  2. Dash Camera Video. This is a video from a mounted camera on the police car. This type of video can help challenge the testimony f an officer as to the defendant’s driving and can be used to suppress all evidence if it differs greatly from the police report.
  3. Body Camera Video. This is a video from a camera attached to an officer’s uniform. This can help challenge any statements that were made by the defendant and can assist in challenging testimony about field sobriety tests.
  4. Surveillance Camera Video. This is video that typically comes from surveillance cameras on businesses that were located near the police stop. While there is often no sound, they can assist in showing how the defendant looked during the stop.

One of the biggest challenges with video evidence is that it is not always saved properly. This has become such a large issue that one Massachusetts District Attorney sent a directive to all police chiefs in his county directing them to keep videos for at least 30 days. However, 30 days often isn’t long enough if you don’t have an experienced DUI Attorney to ensure that the evidence is preserved correctly.

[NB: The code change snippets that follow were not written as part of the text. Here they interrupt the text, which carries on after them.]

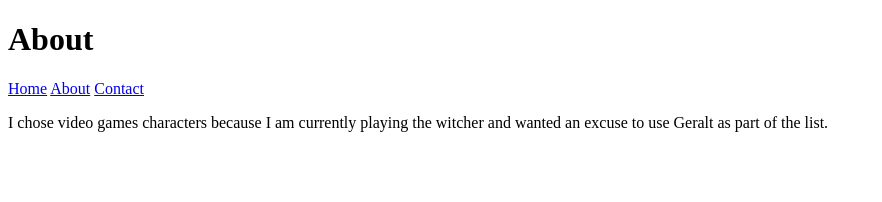
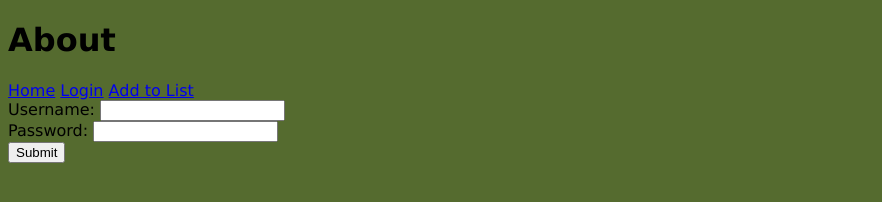
Before and after one commit to joslaflamme/staticExpressSite, a website: page Views/about.html in a window 1280 px wide. Shown: the whole page, without its empty margins (0-882 px from the left). Drawn offline with Linux system fonts and the light colour scheme.

Commit message:
Updated to Assignment 1's requirements

```diff
--- a/Views/about.html
+++ b/Views/about.html
@@ -5,19 +5,22 @@
     <meta name="viewport" content="width=device-width, initial-scale=1.0">
     <meta http-equiv="X-UA-Compatible" content="ie=edge">
     <title>Static Express Server</title>
+    <link rel="stylesheet" href="css/style.css" type="text/css">
 </head>
 <body>
     <div>
         <h1>About</h1>
         <nav>
                 <a href="index.html">Home</a>
-                <a href="about.html">About</a>
-                <a href="contact.html">Contact</a>
+                <a href="about.html">Login</a>
+                <a href="contact.html">Add to List</a>
         </nav>
+        <form action="">
+            Username: <input type="text" name="username"><br>
+            Password: <input type="text" name="password"><br>
+            <input type="submit" value="Submit">
+        </form>
 
-        <p>
-            I chose video games characters because I am currently playing the witcher and wanted an excuse to use Geralt as part of the list.
-        </p>
     </div>
 </body>
 </html>
```
Also changed, not shown: Views/contact.html (+3 -2 lines), Views/index.html (+8 -4 lines), Views/images/geralt.png (added).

Attorney James G. DeGiacomo is an experienced OUI Attorney who has successfully used video evidence to secure not guilty verdicts for their clients. If you have been charged with an OUI or a DUI, call Attorney DeGiacomo today.